Introduction to Chemistry
This program provides an introduction to chemistry. We begin by discussing how chemistry touches every part of everyday life and give several examples of basic chemical reactions that students come into contact with regularly. The entire lesson is taught by…
Petroleum - Chemistry, Retrieval, and Use
Episode 7 of The Science of Energy
In the first of two lectures on petroleum, examine the science behind this common fossil fuel: how it's formed, how it's found and processed, how it's transported, and how it's used. You'll also gain insights into related topics, including geologic…
Unruly Elements
Part of the Series: The Mystery of Matter
PBS
Over a single weekend in 1869, a young Russian chemistry professor named Dmitri Mendeleev invents the Periodic Table, bringing order to the growing gaggle of elements.

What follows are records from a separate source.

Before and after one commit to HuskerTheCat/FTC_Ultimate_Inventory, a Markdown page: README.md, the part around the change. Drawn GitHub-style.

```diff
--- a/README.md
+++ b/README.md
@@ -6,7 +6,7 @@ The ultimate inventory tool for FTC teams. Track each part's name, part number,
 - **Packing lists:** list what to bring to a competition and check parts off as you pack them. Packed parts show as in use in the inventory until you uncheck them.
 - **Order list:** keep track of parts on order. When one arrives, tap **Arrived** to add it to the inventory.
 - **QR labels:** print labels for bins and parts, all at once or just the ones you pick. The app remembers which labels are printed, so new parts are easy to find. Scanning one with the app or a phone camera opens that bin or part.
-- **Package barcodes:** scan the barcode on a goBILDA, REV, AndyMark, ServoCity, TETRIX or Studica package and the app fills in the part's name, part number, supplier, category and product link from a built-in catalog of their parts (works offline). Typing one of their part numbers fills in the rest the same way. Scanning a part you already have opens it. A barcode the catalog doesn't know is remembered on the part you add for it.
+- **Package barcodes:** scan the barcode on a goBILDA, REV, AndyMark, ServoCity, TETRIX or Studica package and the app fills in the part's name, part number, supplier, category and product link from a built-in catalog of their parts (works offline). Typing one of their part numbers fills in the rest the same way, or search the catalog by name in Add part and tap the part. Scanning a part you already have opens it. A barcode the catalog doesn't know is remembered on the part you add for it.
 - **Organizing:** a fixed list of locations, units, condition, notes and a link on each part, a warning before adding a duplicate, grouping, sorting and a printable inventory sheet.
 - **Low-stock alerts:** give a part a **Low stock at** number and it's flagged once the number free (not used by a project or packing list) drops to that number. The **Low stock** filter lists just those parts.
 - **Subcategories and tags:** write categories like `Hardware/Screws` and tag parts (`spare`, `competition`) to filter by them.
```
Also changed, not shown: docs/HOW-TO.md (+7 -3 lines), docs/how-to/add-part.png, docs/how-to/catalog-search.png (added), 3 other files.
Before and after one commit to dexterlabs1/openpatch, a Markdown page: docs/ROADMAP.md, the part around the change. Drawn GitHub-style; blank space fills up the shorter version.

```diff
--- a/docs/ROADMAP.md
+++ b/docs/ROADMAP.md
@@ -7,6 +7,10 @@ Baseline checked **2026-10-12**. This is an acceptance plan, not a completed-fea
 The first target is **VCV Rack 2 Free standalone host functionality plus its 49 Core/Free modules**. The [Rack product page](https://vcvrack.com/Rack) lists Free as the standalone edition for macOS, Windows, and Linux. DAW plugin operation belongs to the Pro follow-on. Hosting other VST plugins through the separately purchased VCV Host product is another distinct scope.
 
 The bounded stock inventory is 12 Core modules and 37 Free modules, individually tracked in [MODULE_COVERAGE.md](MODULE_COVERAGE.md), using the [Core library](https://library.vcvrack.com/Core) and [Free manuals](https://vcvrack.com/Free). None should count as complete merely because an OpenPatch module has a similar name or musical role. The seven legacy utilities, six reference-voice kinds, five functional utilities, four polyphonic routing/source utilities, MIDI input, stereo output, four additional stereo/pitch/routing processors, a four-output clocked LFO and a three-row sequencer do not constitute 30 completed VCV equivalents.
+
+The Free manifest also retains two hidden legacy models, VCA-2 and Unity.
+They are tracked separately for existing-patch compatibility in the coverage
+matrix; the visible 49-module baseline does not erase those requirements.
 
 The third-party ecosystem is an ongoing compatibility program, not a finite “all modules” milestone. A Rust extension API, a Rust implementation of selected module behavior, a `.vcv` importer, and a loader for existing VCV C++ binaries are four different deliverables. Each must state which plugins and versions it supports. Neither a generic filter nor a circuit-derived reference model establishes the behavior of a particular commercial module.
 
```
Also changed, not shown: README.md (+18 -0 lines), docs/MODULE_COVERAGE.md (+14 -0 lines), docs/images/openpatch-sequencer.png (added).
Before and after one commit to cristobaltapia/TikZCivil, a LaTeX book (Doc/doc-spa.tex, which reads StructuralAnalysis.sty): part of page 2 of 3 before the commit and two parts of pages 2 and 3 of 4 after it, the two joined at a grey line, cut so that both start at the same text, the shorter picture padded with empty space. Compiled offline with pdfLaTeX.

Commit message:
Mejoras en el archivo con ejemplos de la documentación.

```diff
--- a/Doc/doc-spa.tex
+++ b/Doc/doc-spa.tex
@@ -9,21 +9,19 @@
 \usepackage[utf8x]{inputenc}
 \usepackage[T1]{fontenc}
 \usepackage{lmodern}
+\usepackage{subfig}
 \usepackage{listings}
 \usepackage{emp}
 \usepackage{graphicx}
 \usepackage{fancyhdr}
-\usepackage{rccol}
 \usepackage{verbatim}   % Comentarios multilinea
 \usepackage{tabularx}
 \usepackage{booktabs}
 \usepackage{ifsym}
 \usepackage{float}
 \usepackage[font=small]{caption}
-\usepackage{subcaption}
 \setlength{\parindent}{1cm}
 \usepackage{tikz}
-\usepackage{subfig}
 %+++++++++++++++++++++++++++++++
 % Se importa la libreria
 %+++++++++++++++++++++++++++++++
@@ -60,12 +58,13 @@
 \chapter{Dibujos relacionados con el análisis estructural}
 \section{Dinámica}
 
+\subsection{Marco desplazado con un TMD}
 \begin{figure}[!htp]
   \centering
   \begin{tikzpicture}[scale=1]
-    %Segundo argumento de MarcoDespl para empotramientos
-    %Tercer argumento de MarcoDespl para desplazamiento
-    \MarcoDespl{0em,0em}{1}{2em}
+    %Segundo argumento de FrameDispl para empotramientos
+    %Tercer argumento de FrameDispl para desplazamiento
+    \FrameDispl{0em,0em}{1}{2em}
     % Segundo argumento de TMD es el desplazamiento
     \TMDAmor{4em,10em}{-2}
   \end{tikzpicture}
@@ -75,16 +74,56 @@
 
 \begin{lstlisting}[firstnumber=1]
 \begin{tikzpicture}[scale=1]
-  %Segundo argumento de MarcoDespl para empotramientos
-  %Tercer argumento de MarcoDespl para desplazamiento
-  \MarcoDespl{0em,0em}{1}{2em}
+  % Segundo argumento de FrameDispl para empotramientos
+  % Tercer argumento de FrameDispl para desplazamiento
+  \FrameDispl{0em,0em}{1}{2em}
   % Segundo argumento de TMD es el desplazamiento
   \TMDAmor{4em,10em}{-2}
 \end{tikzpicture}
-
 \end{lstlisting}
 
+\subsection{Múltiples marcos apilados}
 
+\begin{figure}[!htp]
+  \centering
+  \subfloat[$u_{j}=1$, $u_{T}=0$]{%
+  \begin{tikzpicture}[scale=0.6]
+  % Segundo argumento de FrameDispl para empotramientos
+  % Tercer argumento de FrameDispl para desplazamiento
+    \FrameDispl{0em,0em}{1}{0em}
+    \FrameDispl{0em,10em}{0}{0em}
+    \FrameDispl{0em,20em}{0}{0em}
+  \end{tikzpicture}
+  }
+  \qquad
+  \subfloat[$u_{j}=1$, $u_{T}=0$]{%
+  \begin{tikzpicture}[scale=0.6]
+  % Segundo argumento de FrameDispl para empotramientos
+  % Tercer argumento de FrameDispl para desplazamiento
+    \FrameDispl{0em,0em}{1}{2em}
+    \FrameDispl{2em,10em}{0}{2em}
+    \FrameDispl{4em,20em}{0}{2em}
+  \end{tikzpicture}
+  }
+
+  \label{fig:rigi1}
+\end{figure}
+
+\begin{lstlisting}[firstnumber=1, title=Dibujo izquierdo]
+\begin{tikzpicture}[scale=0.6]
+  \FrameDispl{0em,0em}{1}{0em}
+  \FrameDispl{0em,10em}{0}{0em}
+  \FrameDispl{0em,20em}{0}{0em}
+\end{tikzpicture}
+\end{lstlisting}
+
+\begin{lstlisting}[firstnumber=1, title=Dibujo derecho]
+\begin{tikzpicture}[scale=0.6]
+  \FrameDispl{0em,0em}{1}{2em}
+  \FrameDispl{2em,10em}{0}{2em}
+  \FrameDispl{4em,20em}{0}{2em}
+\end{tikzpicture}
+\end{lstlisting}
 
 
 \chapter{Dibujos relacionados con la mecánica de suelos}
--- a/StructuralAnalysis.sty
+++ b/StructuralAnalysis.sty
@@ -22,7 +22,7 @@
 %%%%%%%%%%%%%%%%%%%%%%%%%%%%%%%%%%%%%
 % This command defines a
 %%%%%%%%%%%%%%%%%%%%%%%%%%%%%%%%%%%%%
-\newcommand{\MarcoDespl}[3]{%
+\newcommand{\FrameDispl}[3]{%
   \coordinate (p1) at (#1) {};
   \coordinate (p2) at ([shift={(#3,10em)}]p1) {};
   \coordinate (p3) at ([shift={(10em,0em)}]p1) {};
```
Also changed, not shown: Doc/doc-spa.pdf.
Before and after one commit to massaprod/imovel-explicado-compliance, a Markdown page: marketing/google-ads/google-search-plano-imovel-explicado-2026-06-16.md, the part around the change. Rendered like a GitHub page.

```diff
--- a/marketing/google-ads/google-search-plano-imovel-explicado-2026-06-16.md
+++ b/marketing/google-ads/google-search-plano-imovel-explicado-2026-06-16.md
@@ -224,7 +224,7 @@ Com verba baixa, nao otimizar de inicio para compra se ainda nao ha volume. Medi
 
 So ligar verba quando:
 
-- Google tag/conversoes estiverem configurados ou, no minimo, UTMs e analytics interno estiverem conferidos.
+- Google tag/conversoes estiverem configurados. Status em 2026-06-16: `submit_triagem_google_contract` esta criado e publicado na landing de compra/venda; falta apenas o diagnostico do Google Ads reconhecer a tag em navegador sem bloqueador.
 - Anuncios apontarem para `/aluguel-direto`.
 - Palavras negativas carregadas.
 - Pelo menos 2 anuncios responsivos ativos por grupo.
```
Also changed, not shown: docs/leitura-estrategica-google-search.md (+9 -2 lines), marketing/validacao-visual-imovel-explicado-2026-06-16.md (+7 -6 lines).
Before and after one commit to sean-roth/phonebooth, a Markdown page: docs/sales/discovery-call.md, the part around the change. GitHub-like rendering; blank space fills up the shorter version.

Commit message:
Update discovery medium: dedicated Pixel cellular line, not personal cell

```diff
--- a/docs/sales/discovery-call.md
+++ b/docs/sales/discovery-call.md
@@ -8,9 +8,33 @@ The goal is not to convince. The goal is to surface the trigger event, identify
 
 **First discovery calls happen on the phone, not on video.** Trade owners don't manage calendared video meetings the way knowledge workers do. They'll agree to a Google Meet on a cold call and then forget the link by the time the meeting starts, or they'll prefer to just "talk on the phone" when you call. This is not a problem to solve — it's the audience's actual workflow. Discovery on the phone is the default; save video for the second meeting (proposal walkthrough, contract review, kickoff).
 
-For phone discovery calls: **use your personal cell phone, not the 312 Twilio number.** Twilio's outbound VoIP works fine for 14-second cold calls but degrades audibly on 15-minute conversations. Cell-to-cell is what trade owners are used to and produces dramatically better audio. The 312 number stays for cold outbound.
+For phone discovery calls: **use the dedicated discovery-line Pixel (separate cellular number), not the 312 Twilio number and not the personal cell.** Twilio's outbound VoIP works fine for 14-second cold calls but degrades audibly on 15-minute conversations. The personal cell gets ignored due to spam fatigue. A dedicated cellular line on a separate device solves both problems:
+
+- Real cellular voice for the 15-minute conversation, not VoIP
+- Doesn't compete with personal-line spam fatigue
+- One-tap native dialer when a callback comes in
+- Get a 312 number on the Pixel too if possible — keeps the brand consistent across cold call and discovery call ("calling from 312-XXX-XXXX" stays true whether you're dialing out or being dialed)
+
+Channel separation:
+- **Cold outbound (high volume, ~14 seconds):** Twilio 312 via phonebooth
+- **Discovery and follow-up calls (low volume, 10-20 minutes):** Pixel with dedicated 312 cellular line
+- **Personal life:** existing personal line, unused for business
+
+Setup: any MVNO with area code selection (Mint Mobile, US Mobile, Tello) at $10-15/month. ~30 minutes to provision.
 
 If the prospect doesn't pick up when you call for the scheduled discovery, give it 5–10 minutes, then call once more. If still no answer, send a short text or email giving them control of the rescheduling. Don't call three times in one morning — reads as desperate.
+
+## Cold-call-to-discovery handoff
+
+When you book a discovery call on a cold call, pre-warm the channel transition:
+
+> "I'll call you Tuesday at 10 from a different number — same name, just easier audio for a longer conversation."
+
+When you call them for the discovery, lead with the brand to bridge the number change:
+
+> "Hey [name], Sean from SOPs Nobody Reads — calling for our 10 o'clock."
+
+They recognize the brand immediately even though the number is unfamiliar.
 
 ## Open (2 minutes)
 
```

But this sense of order is shattered when a Polish graduate student named Marie…
Dirty Pictures
Alexander 'Sasha' Shulgin is the scientist behind more than 200 psychedelic compounds including MDMA, more commonly known as Esctasy. Considered to be one of the the greatest chemists of the twentieth century, Sasha's vast array of discoveries have had a…
The Amazing Periodic Table
Episode 6 of The Nature of Matter
Investigate an astonishingly powerful scientific tool: the periodic table of the elements. Delve into the insights that led Russian chemist Dmitri Mendeleev to construct the first modern version of the table in the 1860s, and explore the world of information…
Coal: Convenient, Energy-Dense Fuel
Episode 6 of The Science of Energy
Understand one of energy's most polarizing topics: coal. Where does coal come from, and how does it develop? What makes coal "clean" or "dirty"? Why do certain nations have the largest coal reserves? What are some advantages to coal energy?…
Into the Atom
Part of the Series: The Mystery of Matter
PBS
Caught up in the race to discover the atom's internal parts--and learn how they fit together--is a young British physicist named Harry Moseley, who uses newly discovered X-rays to put the Periodic Table in a whole new light. And a…